Task = Please set down every entry below exactly as given.

[Data under study Boundary: Start]

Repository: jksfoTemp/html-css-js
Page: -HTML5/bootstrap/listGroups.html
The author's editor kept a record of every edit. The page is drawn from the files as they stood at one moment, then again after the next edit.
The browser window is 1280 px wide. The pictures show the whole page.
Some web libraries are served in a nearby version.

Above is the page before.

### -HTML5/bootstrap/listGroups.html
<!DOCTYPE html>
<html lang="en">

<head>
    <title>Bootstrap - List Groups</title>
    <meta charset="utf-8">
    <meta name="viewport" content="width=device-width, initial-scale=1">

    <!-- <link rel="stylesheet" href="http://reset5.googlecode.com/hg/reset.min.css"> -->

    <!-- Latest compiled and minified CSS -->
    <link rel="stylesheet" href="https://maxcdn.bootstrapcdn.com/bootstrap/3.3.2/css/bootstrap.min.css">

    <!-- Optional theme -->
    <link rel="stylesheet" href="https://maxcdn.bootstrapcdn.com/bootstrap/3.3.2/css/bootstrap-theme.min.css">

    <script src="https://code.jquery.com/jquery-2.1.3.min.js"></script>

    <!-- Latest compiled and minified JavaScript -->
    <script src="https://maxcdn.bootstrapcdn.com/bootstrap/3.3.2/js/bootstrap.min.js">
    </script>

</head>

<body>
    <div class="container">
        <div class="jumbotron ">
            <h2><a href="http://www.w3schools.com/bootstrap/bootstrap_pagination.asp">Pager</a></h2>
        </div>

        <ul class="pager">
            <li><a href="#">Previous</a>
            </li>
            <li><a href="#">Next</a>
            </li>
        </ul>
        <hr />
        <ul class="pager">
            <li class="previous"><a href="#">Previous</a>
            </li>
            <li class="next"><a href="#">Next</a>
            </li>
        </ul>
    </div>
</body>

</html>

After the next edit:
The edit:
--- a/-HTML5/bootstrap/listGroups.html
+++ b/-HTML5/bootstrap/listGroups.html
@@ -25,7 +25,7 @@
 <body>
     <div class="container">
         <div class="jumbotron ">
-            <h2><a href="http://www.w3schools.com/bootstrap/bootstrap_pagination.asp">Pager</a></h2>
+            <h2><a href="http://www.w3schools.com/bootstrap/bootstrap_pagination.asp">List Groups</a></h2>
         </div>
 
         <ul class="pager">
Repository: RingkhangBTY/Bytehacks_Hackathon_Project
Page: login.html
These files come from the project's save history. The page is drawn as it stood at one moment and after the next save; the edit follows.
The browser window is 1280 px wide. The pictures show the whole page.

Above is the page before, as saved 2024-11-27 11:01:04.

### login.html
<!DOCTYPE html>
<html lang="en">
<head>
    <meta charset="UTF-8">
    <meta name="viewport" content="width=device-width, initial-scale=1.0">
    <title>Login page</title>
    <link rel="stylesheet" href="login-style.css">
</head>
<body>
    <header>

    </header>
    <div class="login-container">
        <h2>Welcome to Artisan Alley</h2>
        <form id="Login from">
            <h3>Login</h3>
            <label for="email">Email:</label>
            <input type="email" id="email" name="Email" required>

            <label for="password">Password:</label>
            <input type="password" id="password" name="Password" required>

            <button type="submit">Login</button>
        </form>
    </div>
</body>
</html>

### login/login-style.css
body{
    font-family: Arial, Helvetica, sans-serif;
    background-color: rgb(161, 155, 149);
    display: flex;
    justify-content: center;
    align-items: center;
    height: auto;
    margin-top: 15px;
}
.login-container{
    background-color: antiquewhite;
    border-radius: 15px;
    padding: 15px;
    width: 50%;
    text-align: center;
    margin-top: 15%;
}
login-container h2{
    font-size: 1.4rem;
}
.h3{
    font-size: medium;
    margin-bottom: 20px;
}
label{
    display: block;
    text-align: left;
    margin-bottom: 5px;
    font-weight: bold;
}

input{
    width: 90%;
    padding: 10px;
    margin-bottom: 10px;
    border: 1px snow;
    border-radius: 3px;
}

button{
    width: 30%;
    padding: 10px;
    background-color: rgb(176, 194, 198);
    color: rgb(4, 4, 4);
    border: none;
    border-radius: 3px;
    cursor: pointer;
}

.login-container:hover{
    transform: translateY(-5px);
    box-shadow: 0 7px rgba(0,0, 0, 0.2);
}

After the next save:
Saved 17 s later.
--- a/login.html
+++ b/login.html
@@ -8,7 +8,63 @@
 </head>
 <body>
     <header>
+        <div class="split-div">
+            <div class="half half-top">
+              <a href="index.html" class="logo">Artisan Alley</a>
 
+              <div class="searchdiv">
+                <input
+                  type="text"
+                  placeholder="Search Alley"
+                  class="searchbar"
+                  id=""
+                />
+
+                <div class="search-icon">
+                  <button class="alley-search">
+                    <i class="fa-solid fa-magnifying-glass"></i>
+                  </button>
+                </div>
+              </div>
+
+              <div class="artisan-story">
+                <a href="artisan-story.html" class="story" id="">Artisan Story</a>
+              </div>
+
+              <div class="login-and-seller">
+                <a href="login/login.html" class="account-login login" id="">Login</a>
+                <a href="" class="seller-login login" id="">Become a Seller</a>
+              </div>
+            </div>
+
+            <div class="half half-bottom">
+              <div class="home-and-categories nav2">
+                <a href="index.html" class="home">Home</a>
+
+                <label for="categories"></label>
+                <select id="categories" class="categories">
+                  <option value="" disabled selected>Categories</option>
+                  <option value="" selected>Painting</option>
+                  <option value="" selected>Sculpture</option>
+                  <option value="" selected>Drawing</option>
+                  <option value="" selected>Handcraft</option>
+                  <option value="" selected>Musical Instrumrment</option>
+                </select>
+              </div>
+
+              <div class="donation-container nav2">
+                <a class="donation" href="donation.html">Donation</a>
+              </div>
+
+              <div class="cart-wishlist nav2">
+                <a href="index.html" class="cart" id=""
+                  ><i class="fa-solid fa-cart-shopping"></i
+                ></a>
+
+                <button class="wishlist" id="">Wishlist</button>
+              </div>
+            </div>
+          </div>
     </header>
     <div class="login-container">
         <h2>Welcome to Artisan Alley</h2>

[Data under study Boundary: End]

Task output =
Repository: jksfoTemp/html-css-js
Page: -HTML5/bootstrap/listGroups.html
The author's editor kept a record of every edit. The page is drawn from the files as they stood at one moment, then again after the next edit.
The browser window is 1280 px wide. The pictures show the whole page.
Some web libraries are served in a nearby version.

Above is the page before.

### -HTML5/bootstrap/listGroups.html
<!DOCTYPE html>
<html lang="en">

<head>
    <title>Bootstrap - List Groups</title>
    <meta charset="utf-8">
    <meta name="viewport" content="width=device-width, initial-scale=1">

    <!-- <link rel="stylesheet" href="http://reset5.googlecode.com/hg/reset.min.css"> -->

    <!-- Latest compiled and minified CSS -->
    <link rel="stylesheet" href="https://maxcdn.bootstrapcdn.com/bootstrap/3.3.2/css/bootstrap.min.css">

    <!-- Optional theme -->
    <link rel="stylesheet" href="https://maxcdn.bootstrapcdn.com/bootstrap/3.3.2/css/bootstrap-theme.min.css">

    <script src="https://code.jquery.com/jquery-2.1.3.min.js"></script>

    <!-- Latest compiled and minified JavaScript -->
    <script src="https://maxcdn.bootstrapcdn.com/bootstrap/3.3.2/js/bootstrap.min.js">
    </script>

</head>

<body>
    <div class="container">
        <div class="jumbotron ">
            <h2><a href="http://www.w3schools.com/bootstrap/bootstrap_pagination.asp">Pager</a></h2>
        </div>

        <ul class="pager">
            <li><a href="#">Previous</a>
            </li>
            <li><a href="#">Next</a>
            </li>
        </ul>
        <hr />
        <ul class="pager">
            <li class="previous"><a href="#">Previous</a>
            </li>
            <li class="next"><a href="#">Next</a>
            </li>
        </ul>
    </div>
</body>

</html>

After the next edit:
The edit:
--- a/-HTML5/bootstrap/listGroups.html
+++ b/-HTML5/bootstrap/listGroups.html
@@ -25,7 +25,7 @@
 <body>
     <div class="container">
         <div class="jumbotron ">
-            <h2><a href="http://www.w3schools.com/bootstrap/bootstrap_pagination.asp">Pager</a></h2>
+            <h2><a href="http://www.w3schools.com/bootstrap/bootstrap_pagination.asp">List Groups</a></h2>
         </div>
 
         <ul class="pager">
Repository: RingkhangBTY/Bytehacks_Hackathon_Project
Page: login.html
These files come from the project's save history. The page is drawn as it stood at one moment and after the next save; the edit follows.
The browser window is 1280 px wide. The pictures show the whole page.

Above is the page before, as saved 2024-11-27 11:01:04.

### login.html
<!DOCTYPE html>
<html lang="en">
<head>
    <meta charset="UTF-8">
    <meta name="viewport" content="width=device-width, initial-scale=1.0">
    <title>Login page</title>
    <link rel="stylesheet" href="login-style.css">
</head>
<body>
    <header>

    </header>
    <div class="login-container">
        <h2>Welcome to Artisan Alley</h2>
        <form id="Login from">
            <h3>Login</h3>
            <label for="email">Email:</label>
            <input type="email" id="email" name="Email" required>

            <label for="password">Password:</label>
            <input type="password" id="password" name="Password" required>

            <button type="submit">Login</button>
        </form>
    </div>
</body>
</html>

### login/login-style.css
body{
    font-family: Arial, Helvetica, sans-serif;
    background-color: rgb(161, 155, 149);
    display: flex;
    justify-content: center;
    align-items: center;
    height: auto;
    margin-top: 15px;
}
.login-container{
    background-color: antiquewhite;
    border-radius: 15px;
    padding: 15px;
    width: 50%;
    text-align: center;
    margin-top: 15%;
}
login-container h2{
    font-size: 1.4rem;
}
.h3{
    font-size: medium;
    margin-bottom: 20px;
}
label{
    display: block;
    text-align: left;
    margin-bottom: 5px;
    font-weight: bold;
}

input{
    width: 90%;
    padding: 10px;
    margin-bottom: 10px;
    border: 1px snow;
    border-radius: 3px;
}

button{
    width: 30%;
    padding: 10px;
    background-color: rgb(176, 194, 198);
    color: rgb(4, 4, 4);
    border: none;
    border-radius: 3px;
    cursor: pointer;
}

.login-container:hover{
    transform: translateY(-5px);
    box-shadow: 0 7px rgba(0,0, 0, 0.2);
}

After the next save:
Saved 17 s later.
--- a/login.html
+++ b/login.html
@@ -8,7 +8,63 @@
 </head>
 <body>
     <header>
+        <div class="split-div">
+            <div class="half half-top">
+              <a href="index.html" class="logo">Artisan Alley</a>
 
+              <div class="searchdiv">
+                <input
+                  type="text"
+                  placeholder="Search Alley"
+                  class="searchbar"
+                  id=""
+                />
+
+                <div class="search-icon">
+                  <button class="alley-search">
+                    <i class="fa-solid fa-magnifying-glass"></i>
+                  </button>
+                </div>
+              </div>
+
+              <div class="artisan-story">
+                <a href="artisan-story.html" class="story" id="">Artisan Story</a>
+              </div>
+
+              <div class="login-and-seller">
+                <a href="login/login.html" class="account-login login" id="">Login</a>
+                <a href="" class="seller-login login" id="">Become a Seller</a>
+              </div>
+            </div>
+
+            <div class="half half-bottom">
+              <div class="home-and-categories nav2">
+                <a href="index.html" class="home">Home</a>
+
+                <label for="categories"></label>
+                <select id="categories" class="categories">
+                  <option value="" disabled selected>Categories</option>
+                  <option value="" selected>Painting</option>
+                  <option value="" selected>Sculpture</option>
+                  <option value="" selected>Drawing</option>
+                  <option value="" selected>Handcraft</option>
+                  <option value="" selected>Musical Instrumrment</option>
+                </select>
+              </div>
+
+              <div class="donation-container nav2">
+                <a class="donation" href="donation.html">Donation</a>
+              </div>
+
+              <div class="cart-wishlist nav2">
+                <a href="index.html" class="cart" id=""
+                  ><i class="fa-solid fa-cart-shopping"></i
+                ></a>
+
+                <button class="wishlist" id="">Wishlist</button>
+              </div>
+            </div>
+          </div>
     </header>
     <div class="login-container">
         <h2>Welcome to Artisan Alley</h2>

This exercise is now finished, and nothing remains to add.